Acedia can manifest through the avoidance of the duties in our state in life or a repugnance to do good works. It leads us not to do what one ought to be doing when they ought to be doing it.
Acedia can manifest spiritually as well. It makes spiritual things distasteful to us or view them as a labor too difficult to perform. So, we become tainted with a tinge of sadness because we do not (or falsely think we cannot) do that spiritually good work. As a result, we turn to worldly pleasures and worldly things for satisfaction. It takes work to pick up a spiritual book or listen to a spiritual talk when we’d rather zone out and do nothing; it can be quite an effort to go against our wayward will. It takes work to spend solitude in prayer or go to daily Mass when we’d rather use our busy-ness as an excuse why “we can’t” or “don’t have time.” These can all be masks for spiritual sloth.

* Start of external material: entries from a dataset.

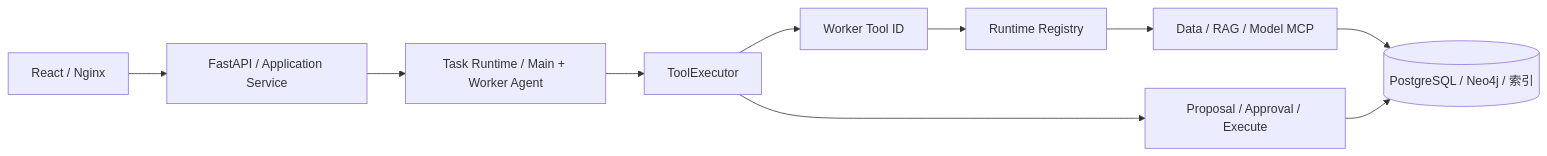
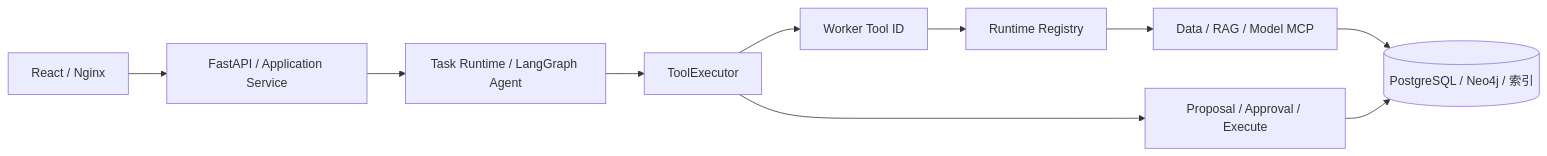
One commit to lxh-boop/stock-agent-platform changed the first of 3 diagrams in README.md. Above: the diagram before and after it, drawn with Mermaid. The commit also changed other lines of this file and 698 other files, not shown here.

First line of the commit message:
refactor!: 删除自研 agent 体系，LangGraph 成为唯一引擎

````diff
--- a/README.md
+++ b/README.md
@@ -32,12 +32,12 @@
 ```mermaid
 flowchart LR
     A["React / Nginx"] --> B["FastAPI / Application Service"]
-    B --> C["Task Runtime / Main + Worker Agent"]
+    B --> C["Task Runtime / LangGraph Agent"]
     C --> D["ToolExecutor"]
     D --> E["Worker Tool ID"]
     E --> F["Runtime Registry"]
     F --> G["Data / RAG / Model MCP"]
     G --> H[("PostgreSQL / Neo4j / 索引")]
     D --> I["Proposal / Approval / Execute"]
     I --> H
 ```
````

However my purpose in writing this post is not to go through all the manifestations of it, but rather how exactly this vice relates to our use of media. By media, I am referring mostly to technology – internet browsing, iPads, computers, laptops, smartphones, iPhones, music, radio, social media, news outlets (good Catholic ones included!), streaming services (Netflix, Youtube, Amazon Prime), Kindles, TV, texting and all that could fall under those umbrellas. ….